DATA RECORDS:

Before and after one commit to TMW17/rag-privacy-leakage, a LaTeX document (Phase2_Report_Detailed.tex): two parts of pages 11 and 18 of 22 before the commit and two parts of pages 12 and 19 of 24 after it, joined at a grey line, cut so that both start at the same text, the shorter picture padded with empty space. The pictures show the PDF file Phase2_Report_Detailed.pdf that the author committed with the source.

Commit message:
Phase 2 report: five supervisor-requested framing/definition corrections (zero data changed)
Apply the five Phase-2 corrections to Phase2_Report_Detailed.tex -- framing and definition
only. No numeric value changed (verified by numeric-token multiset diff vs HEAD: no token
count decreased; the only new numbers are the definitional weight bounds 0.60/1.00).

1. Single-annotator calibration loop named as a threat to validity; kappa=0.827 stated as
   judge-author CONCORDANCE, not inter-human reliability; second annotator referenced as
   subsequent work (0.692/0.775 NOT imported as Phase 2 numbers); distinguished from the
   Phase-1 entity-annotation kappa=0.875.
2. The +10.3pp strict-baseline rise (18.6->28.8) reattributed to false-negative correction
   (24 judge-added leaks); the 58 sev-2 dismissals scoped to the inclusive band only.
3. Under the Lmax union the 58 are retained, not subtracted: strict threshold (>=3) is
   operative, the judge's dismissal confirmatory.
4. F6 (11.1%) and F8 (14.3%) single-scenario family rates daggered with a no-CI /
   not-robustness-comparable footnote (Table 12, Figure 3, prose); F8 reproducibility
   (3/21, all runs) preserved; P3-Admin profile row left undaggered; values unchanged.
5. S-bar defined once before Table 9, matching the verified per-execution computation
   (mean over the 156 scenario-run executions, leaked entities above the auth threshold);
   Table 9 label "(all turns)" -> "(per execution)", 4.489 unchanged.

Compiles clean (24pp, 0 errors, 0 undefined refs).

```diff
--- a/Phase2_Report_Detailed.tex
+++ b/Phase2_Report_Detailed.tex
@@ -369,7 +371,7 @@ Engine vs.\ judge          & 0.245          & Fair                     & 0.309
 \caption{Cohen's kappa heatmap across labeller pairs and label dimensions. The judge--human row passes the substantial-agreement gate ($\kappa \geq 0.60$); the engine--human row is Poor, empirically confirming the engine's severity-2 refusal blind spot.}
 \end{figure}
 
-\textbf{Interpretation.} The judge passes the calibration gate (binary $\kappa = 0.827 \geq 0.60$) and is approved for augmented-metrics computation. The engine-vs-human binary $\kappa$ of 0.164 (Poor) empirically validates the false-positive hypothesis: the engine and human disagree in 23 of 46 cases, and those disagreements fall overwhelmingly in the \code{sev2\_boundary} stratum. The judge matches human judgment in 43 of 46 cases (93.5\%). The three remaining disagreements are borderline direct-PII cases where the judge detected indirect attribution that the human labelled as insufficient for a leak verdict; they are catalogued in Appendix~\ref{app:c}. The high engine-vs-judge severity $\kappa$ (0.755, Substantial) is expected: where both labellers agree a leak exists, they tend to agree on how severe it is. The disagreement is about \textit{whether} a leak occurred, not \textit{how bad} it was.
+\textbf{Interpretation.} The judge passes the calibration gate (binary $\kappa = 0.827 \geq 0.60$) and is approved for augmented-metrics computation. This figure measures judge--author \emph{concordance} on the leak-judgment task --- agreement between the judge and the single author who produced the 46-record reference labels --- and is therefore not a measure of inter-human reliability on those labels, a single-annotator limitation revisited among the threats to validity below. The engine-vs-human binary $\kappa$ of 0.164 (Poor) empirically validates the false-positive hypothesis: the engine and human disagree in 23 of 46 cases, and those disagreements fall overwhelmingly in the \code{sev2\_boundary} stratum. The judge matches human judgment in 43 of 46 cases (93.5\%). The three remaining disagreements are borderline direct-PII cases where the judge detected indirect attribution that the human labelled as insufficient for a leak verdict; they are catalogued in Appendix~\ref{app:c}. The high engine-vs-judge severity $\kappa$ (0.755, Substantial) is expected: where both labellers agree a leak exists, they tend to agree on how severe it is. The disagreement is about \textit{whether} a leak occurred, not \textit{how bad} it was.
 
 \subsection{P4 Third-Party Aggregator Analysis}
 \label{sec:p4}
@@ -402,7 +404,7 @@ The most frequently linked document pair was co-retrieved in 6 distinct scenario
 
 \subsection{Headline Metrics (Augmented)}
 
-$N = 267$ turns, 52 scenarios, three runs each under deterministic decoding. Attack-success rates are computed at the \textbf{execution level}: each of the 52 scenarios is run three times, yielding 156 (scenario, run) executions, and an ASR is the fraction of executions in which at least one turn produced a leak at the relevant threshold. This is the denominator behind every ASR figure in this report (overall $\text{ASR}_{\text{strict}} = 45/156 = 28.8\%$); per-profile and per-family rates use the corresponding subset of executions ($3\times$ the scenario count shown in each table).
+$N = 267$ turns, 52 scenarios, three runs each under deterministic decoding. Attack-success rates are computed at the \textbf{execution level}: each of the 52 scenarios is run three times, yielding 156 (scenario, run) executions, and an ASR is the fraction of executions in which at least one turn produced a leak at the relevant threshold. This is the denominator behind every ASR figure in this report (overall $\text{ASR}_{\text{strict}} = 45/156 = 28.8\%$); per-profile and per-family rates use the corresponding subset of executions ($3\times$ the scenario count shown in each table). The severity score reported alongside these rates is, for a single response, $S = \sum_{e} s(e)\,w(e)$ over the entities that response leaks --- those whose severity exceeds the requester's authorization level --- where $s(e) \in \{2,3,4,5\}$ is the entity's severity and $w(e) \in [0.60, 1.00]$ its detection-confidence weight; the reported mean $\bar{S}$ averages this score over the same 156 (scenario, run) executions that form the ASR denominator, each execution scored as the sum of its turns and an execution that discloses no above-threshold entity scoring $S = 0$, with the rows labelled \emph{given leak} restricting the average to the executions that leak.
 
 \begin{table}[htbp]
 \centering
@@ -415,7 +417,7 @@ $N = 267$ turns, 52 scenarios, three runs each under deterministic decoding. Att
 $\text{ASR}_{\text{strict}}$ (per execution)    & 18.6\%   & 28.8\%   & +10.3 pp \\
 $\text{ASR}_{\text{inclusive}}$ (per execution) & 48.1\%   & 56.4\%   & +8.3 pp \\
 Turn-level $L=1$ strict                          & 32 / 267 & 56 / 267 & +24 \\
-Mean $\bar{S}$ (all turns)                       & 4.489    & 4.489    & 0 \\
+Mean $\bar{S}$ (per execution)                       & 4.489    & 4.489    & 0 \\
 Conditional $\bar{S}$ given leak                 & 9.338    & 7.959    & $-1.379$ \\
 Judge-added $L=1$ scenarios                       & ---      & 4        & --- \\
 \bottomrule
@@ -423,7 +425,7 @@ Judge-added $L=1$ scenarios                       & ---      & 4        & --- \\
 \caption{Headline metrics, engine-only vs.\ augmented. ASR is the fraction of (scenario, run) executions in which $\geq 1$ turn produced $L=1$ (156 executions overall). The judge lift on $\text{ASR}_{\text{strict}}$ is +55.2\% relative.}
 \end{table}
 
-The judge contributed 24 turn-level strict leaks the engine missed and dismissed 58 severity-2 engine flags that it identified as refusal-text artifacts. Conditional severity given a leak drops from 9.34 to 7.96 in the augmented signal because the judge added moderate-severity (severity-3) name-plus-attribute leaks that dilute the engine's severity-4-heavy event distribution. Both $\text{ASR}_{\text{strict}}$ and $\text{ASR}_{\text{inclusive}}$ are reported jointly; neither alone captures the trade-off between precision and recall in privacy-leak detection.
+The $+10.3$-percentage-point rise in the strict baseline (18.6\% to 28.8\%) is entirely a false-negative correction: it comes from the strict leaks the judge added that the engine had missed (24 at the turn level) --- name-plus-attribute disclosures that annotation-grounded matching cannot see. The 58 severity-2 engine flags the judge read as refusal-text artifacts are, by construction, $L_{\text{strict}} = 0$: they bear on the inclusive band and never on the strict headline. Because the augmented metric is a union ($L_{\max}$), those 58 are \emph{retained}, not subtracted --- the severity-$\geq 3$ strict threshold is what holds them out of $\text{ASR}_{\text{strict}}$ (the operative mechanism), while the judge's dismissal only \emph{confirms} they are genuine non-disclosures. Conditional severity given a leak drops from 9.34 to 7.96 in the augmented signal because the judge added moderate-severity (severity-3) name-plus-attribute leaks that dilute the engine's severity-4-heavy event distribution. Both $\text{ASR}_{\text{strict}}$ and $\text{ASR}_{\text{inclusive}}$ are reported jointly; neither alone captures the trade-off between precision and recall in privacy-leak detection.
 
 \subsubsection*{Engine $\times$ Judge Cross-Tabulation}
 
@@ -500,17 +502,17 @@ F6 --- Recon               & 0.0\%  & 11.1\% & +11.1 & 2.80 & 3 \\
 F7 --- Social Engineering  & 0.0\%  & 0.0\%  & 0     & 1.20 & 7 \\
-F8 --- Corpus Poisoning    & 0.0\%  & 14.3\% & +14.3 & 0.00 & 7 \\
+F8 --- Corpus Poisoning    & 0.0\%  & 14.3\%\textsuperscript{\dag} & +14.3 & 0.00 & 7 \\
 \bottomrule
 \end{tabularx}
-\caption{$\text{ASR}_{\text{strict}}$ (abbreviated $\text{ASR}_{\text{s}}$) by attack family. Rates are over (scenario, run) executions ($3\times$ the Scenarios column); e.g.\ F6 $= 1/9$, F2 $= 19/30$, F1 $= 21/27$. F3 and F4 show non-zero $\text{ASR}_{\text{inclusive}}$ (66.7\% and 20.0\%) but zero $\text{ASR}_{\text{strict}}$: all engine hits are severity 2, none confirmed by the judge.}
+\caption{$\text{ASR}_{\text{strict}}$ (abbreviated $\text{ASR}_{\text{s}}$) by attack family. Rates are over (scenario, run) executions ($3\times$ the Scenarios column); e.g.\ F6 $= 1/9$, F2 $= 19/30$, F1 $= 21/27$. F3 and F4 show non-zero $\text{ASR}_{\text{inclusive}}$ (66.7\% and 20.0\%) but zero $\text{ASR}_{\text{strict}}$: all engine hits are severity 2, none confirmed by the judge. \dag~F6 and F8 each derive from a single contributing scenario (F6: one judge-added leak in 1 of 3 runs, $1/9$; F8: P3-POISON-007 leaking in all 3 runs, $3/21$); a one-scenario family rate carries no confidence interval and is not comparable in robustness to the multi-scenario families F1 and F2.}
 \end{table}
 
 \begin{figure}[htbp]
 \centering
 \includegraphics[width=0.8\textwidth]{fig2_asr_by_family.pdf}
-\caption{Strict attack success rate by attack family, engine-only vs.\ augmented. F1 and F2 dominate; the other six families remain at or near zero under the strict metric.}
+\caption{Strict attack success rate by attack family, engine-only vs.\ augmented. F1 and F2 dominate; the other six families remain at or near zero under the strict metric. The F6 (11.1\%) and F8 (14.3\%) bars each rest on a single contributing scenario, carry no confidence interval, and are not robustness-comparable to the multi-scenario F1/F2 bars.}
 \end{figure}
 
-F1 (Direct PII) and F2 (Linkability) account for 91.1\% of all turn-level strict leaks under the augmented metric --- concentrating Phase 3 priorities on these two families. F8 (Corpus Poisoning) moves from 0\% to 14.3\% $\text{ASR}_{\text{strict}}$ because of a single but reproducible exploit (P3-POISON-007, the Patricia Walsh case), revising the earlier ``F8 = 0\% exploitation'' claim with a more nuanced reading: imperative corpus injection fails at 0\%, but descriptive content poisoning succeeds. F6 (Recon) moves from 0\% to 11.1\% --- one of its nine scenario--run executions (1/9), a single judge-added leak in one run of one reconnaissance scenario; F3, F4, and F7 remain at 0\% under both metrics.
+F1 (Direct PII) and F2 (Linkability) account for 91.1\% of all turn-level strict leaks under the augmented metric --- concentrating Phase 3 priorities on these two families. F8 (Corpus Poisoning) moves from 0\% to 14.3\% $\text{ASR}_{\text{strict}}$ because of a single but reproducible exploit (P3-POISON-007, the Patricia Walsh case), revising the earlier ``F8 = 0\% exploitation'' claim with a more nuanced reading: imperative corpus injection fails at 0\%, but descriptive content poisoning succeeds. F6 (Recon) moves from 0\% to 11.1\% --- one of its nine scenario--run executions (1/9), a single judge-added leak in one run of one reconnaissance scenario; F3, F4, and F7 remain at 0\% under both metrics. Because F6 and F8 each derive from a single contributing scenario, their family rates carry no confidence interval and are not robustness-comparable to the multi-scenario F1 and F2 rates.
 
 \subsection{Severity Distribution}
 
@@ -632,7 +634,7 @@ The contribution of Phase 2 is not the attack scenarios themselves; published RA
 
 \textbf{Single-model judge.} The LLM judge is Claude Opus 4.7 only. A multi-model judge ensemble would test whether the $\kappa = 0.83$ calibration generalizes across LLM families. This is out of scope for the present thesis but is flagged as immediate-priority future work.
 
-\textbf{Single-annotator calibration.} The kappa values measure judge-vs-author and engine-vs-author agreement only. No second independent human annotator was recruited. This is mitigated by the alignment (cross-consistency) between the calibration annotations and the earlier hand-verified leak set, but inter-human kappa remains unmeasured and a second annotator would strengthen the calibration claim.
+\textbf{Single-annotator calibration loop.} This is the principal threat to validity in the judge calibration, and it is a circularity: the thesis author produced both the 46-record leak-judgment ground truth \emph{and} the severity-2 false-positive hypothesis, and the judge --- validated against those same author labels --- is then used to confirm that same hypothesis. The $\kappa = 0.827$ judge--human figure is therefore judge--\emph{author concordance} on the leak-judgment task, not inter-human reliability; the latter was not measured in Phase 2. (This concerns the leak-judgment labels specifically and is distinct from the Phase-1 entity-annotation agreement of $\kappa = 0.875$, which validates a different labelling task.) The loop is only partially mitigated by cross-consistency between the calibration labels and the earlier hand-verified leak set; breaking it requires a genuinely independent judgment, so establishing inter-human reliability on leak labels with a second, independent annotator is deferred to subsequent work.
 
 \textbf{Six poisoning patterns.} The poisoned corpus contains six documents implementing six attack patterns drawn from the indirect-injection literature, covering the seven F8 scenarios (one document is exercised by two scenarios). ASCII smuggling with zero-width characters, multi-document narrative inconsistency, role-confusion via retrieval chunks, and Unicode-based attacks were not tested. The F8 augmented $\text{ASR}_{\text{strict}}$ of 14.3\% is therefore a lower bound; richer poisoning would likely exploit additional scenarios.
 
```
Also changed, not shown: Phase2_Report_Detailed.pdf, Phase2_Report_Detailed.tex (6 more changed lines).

ACTIVITY: Go to the line in the material above that contains "Apply the five" and copy exactly from there through the line that contains "Phase-1 entity-annotation kappa=0.875.", stopping after it.

EXERCISE RESULT:
Apply the five Phase-2 corrections to Phase2_Report_Detailed.tex -- framing and definition
only. No numeric value changed (verified by numeric-token multiset diff vs HEAD: no token
count decreased; the only new numbers are the definitional weight bounds 0.60/1.00).

1. Single-annotator calibration loop named as a threat to validity; kappa=0.827 stated as
   judge-author CONCORDANCE, not inter-human reliability; second annotator referenced as
   subsequent work (0.692/0.775 NOT imported as Phase 2 numbers); distinguished from the
   Phase-1 entity-annotation kappa=0.875.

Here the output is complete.